I picked up this book after suffering through one too many run-ins with a WB. I didn't realize the problem was so common, but in Fuller's book, she explains it and it seems to be more commonplace that I initially thought. Even some of the examples of others suffering under a WB totally described me - at a time it got to be so bad that I dreaded going into work and putting up with the behavior, and I would stress out not knowing when I'd be lashed out at again. I became physically sick and would have anxiety attacks and actually be nauseous because of it, and I started to hate my job. I came across this book at the right time because it definitely helped me first to see that it wasn't just me in this situation, but also to understand more about the problem. I thought this book was really helpful to understand the different types of WBs out there, plus I found the tips on how to handle or deal with them really useful - they were tips you can use all the time in your daily life when coming across difficult people, male or female.
Parts of this book were pretty dry and wordy, and I also found it to be a bit repetitive at times.

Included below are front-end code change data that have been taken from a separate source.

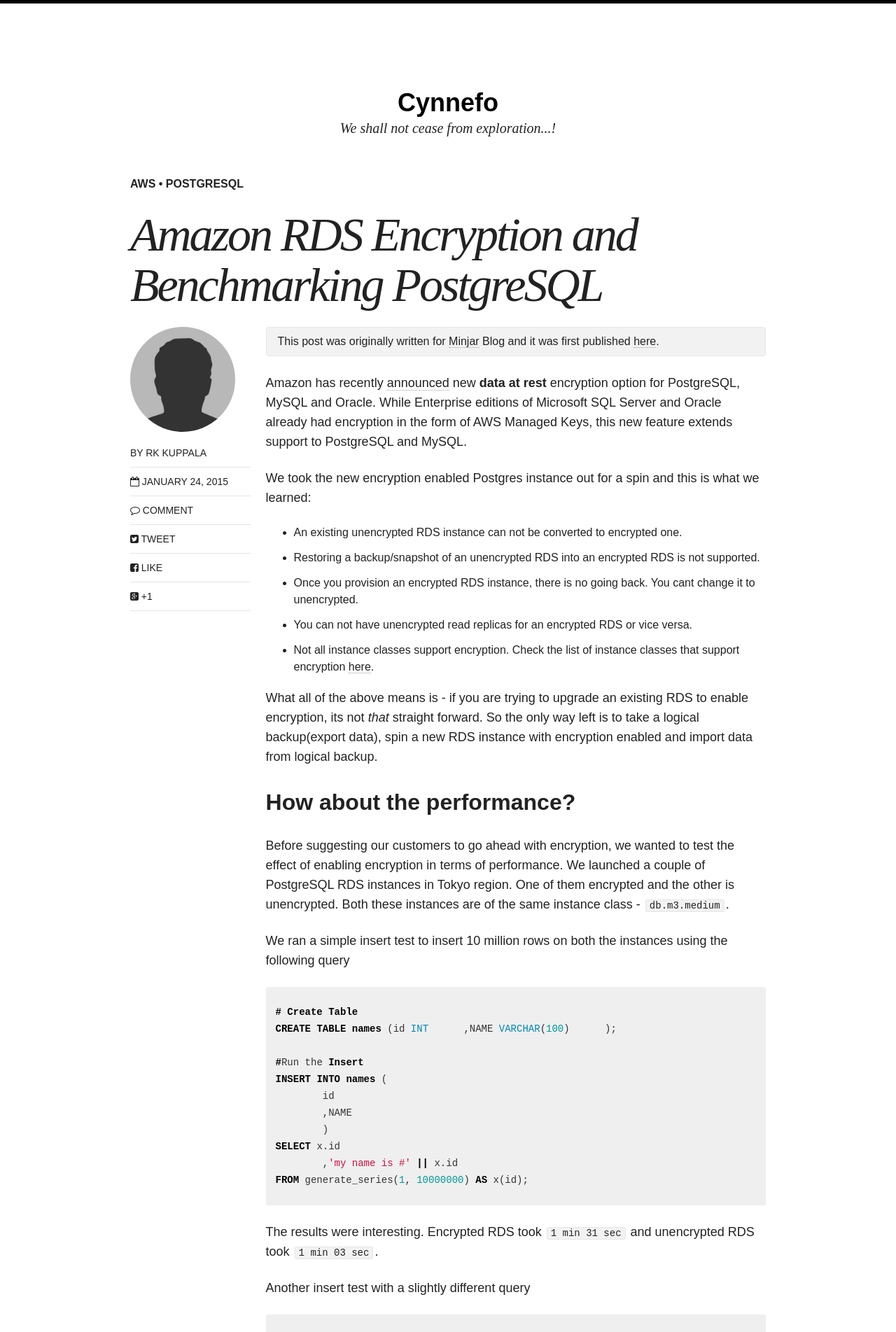
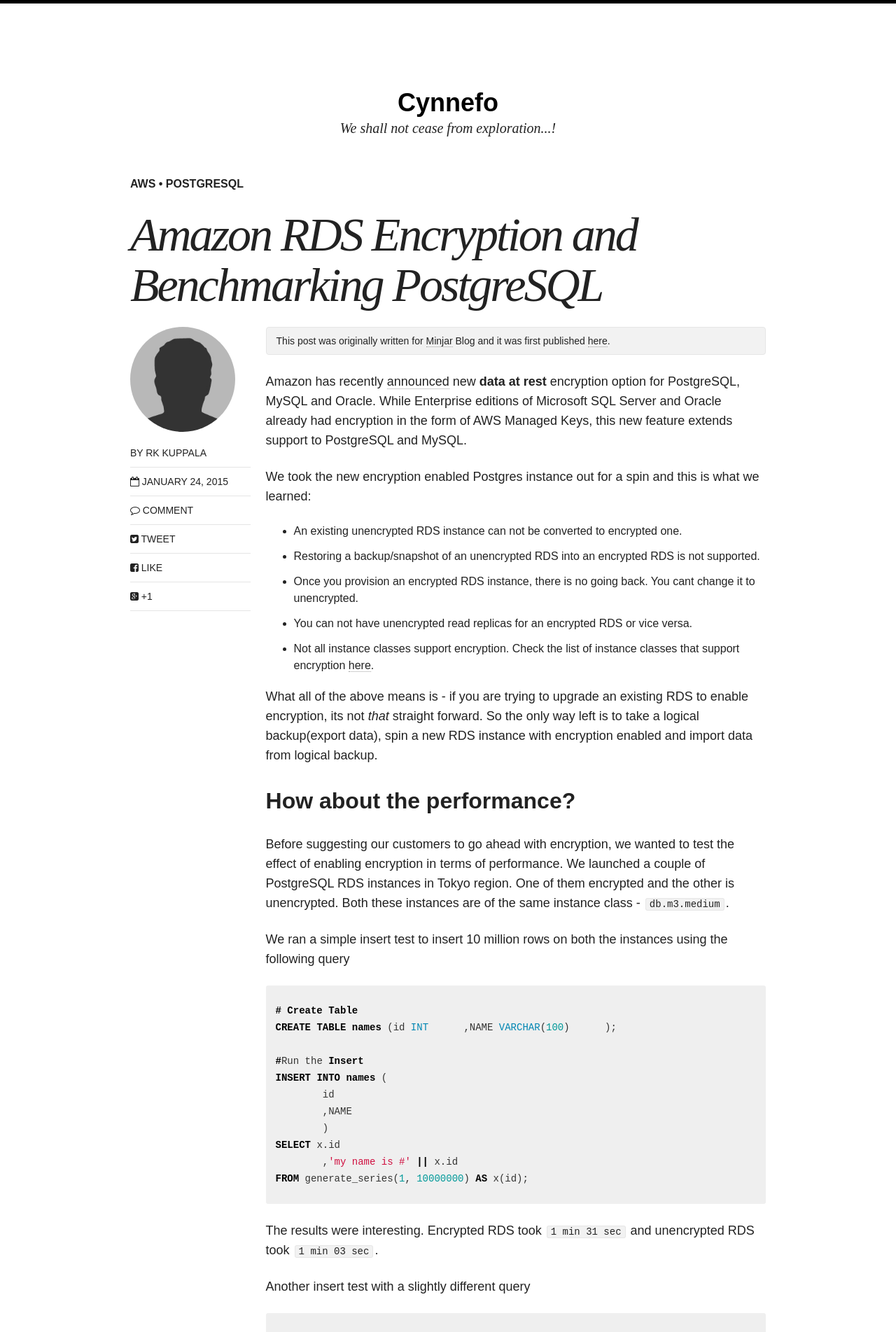
Before and after one commit to cynnefo/copypastewisdom.github.io, a Jekyll site: the page built from _posts/articles/2015-01-24-rds-encryption-postgresql-pgbench.md, in a window 1280 px wide. Shown: the top 1903 px of the page at 70% size. Built offline with Jekyll 4.4.1, drawn with Linux system fonts in a browser that asks for light colours; nearby versions of some CDN libraries; comment, search, counter and statistics services are not loaded.

Commit message:
Font Fix

```diff
--- a/_sass/_site.scss
+++ b/_sass/_site.scss
@@ -182,7 +182,7 @@
 	margin-top: 1.5em;
 	padding: .5em 1em;
 	text-indent: 0;
-	@include font-size(16);
+	@include font-size(14);
 	background-color: lighten($black, 95);
 	border: 1px solid lighten($black, 90);
 	@include rounded(4px);
```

However, this book definitely helped me realize that my situation wasn't out of the ordinary, and I think the more you can understand about a person or a problem, the better prepared you are to deal with it, or maybe the more willing you are when you realize it's not necessarily you. I gave this 3 stars because while it was very helpful, at times it was also just a bit too boring and repetitive. It would be great to go back and skim this book and read only the applicable parts for a specific instance or WB, but reading it straight through from the beginning to the end was a bit of a chore at times.
This book allows you to understand the behavior--and what is behind it--in order to react appropriately.
The types are: Excluder, Insecure, Toxic, Narcissist, Screamer, Liar, Incompetent, Not-A-Bitch
An example of how to respond would be, let's say, providing neutral information source or tips for "The Incompetent", that type that doesn't know how to do the job properly. This type will have you do the work and take credit for it. This type may be arrogant out of defensiveness or perhaps she really does not even fully know the depth of her ignorance. In this case, you can't directly offer the information, which shows off you're smarter or cleverer, as that only points you out as a sure threat and put this type more on the defensive. Instead, you find ways to provide "neutral" sources, such as newspaper articles or someone else (not you) who can provide the needed resources.
The book features clear lists of identifying behaviors for each type and supports it with details from personal cases of women who've experienced these types. These "bitches" may not even know what motivates them, but this psychologist's insights may give you a tool by positing what leads an Excluder to exclude or a Screamer to scream. You may work under one of these types, or you may manage one of these types, and Fuller gives tips in case you are the one who manages a "bitch".
Readable and nicely structured.
If the Bitches or "Not-A-Bitches" at work are making your work life nuts, here is a book that may help.